Updated: Nov 2
Lube Oil System is designed to provide clean lubricating, and pressurized oil to various types of industrial rotating equipment such as Compressors, Turbines, Expanders, etc. Lube oil systems that meet the API 614 standards operate at an extremely high level of efficiency, which decreases the cost of operations and decreases the downtime of rotating equipment. Therefore, they are extremely important for ensuring a long and trouble-free life for your rotating equipment. API 614 lube systems can be used with various types of equipment such as turbines, high-pressure pumps, centrifugal compressors, steam turbines, gearboxes, electric motors.

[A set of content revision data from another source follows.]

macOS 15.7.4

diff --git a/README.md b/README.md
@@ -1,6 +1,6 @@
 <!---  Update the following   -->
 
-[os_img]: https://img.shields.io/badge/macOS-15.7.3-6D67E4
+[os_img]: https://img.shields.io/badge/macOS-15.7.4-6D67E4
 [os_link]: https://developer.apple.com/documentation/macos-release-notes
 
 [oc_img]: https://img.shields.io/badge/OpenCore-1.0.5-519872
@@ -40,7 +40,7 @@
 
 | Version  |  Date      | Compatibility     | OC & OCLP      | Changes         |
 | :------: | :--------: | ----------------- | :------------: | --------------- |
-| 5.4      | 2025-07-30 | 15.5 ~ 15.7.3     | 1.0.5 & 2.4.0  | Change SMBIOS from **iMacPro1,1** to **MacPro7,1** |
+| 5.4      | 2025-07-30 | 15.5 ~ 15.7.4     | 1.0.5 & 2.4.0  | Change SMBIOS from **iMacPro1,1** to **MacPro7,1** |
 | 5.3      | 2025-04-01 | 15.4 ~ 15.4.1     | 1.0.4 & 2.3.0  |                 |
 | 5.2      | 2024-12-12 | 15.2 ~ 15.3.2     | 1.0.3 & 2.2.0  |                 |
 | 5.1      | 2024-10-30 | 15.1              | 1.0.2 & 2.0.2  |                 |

The primary components of a lube oil system are the reservoir, oil pumps, relief valves, oil coolers, oil filters, transfer valve, and control valves. These primary components are essential to any well-engineered, reliable oil system. Other frequently used components are accumulators, rundown tanks, overhead seal oil tanks, drainers, oil purifiers, and controls. All or none of these may be utilized, depending on the application and the user's wants. Reservoirs also often have oil temperature controls that provide for preheating during cold start-up conditions and cooling to prevent overheating during peak operating cycles. Even though a centrifugal pump can be used as the lube oil pump as per API 614, screw pumps are preferred to improve the reliability and performance of the Lube Oil System. This is because the performance of the screw pump doesn't change due to a change in viscosity. Also during the long run of a Lube Oil System filter will start getting clogged and back pressure starts building up in the system. This won't affect a screw pump whereas for a centrifugal this can cause a change in its performance. Reservoir capacities, as per API 614, are based on normal oil system flows. Normal flow is defined as the total amount of oil flow that is required at the bearings, seals, couplings, and steady-state controls.

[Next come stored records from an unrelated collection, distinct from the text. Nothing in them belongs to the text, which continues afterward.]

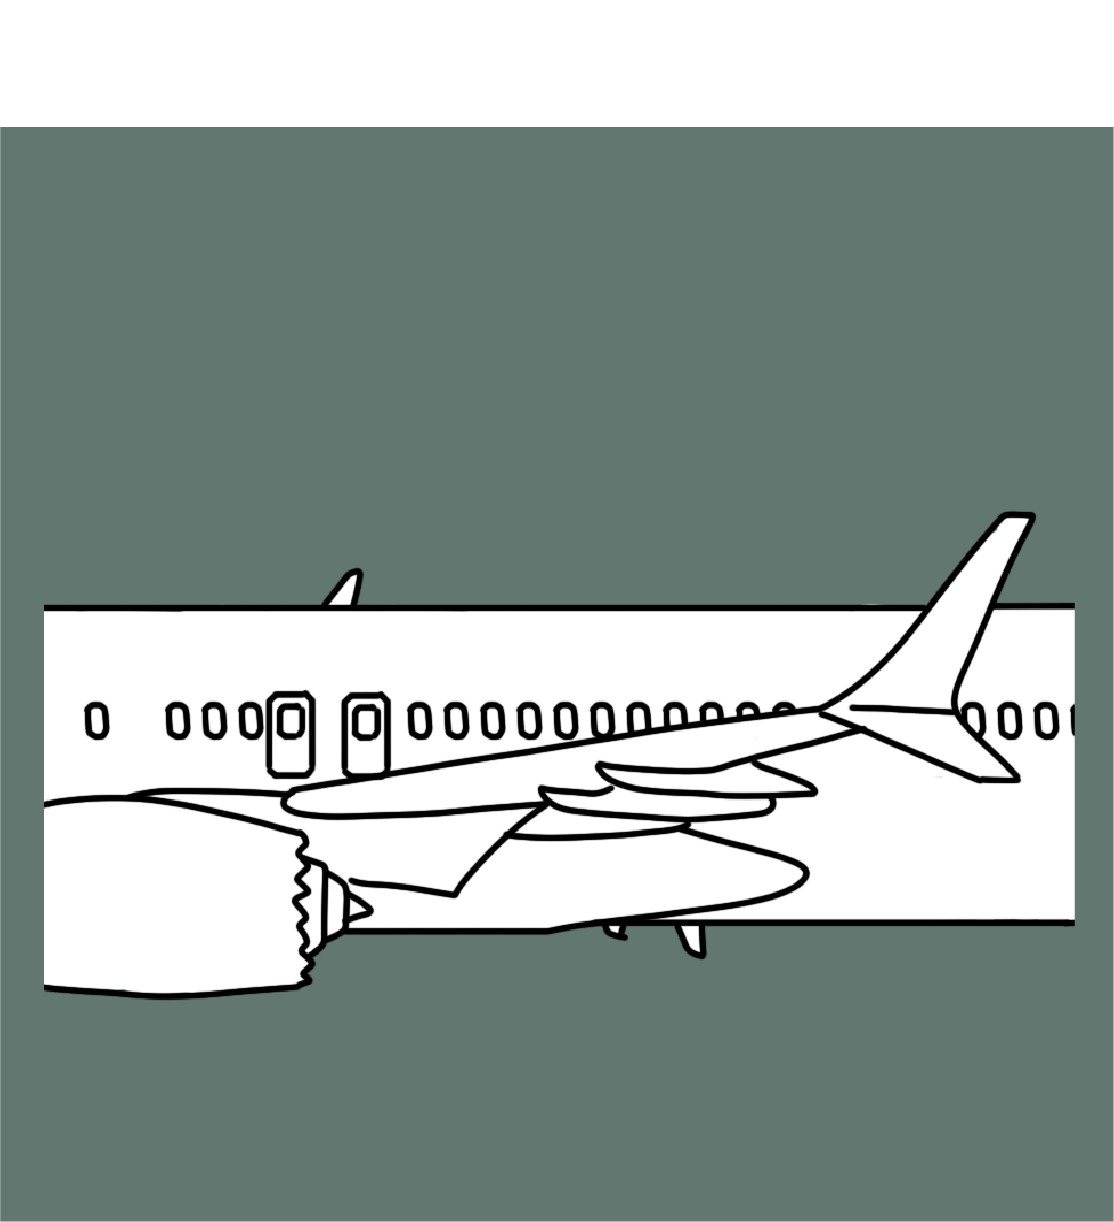
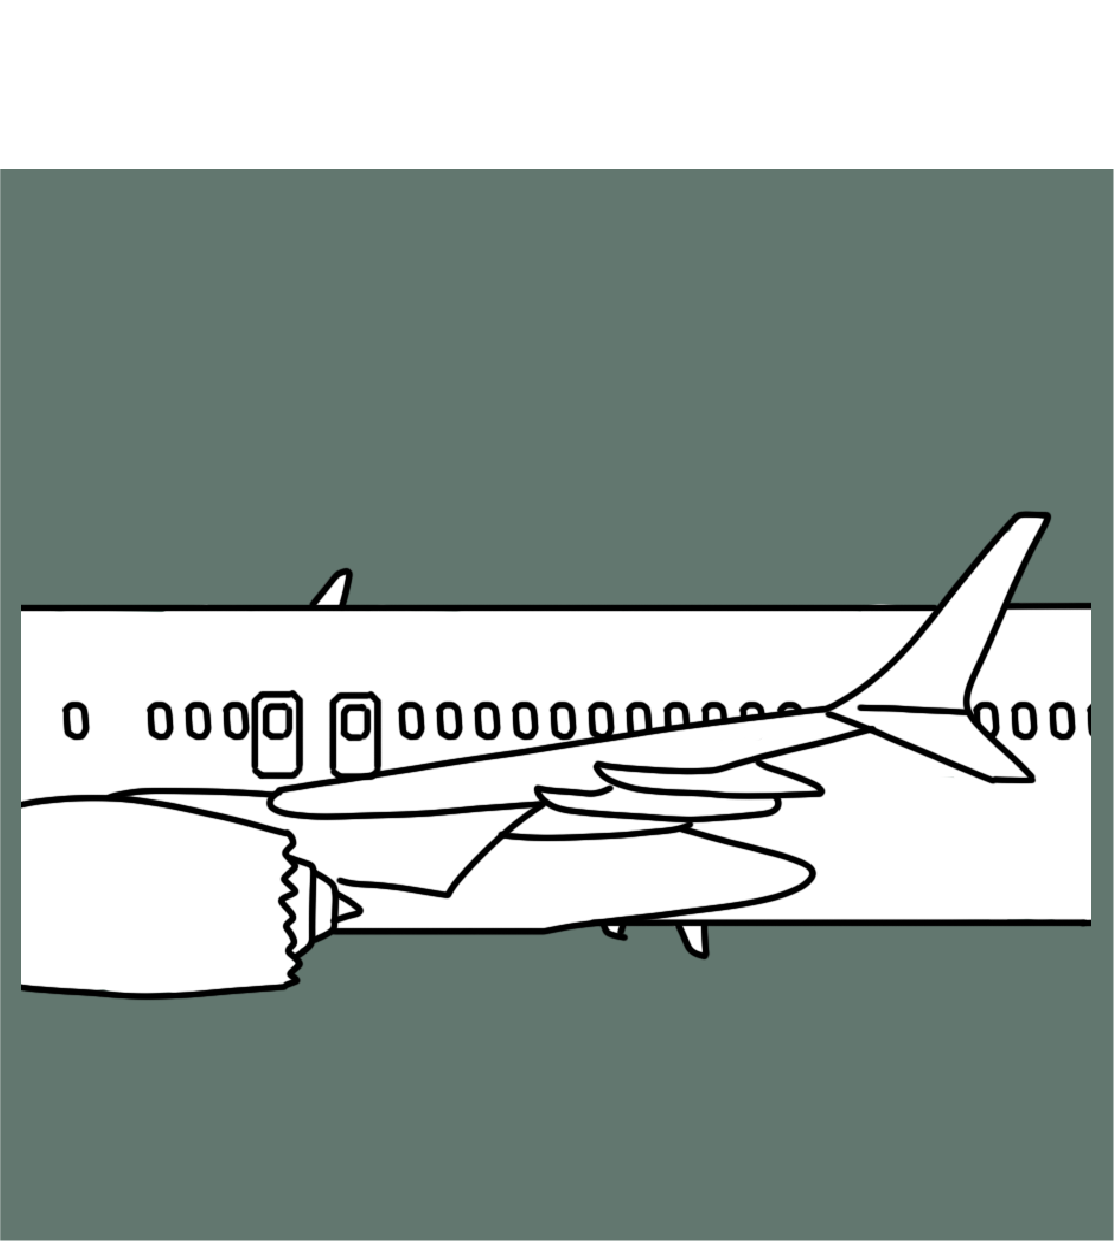
modif section--imgline
img même taille et gaps ok

Changed region(s): [[0.0, 0.4043, 1.0, 0.8396], [0.0, 0.0933, 1.0, 0.1555]]

diff --git a/src/styles/app.scss b/src/styles/app.scss
@@ -376,6 +376,8 @@ p{
         display: grid;
         justify-content: center;
         font-size: 0;
+        margin-bottom: 97px;
+        gap: 10px;
     }
     .img--avion1{
         grid-column: 1/2;
@@ -383,12 +385,12 @@ p{
         grid-row: 1/-1;
     }
     .img--avion2{
-        grid-column: 3/4;
+        grid-column: 2/3;
         width: 100%;
         grid-row: 1/-1;
     }
     .img--avion3{
-        grid-column: 4/5;
+        grid-column: 3/4;
         width: 100%;
         grid-row: 1/-1;
     }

The heat generated by friction in the bearings is transferred to the cooling medium which is the lube oil. The lube oil is then transferred from the compressor to the Oil reservoir. Using a pump, lube oil is transferred from the reservoir to the Oil coolers where it is cooled down. The cooled down lube oil is then sent to the filters. Filters clean the lube oil before it reaches the lubrication points and a differential pressure gauge monitors the degree of fouling (flow restriction) of the filters. The filtered oil is then sent back to the compressor to repeat the process. This closed-loop ensures that temperatures in the bearings are within the limits.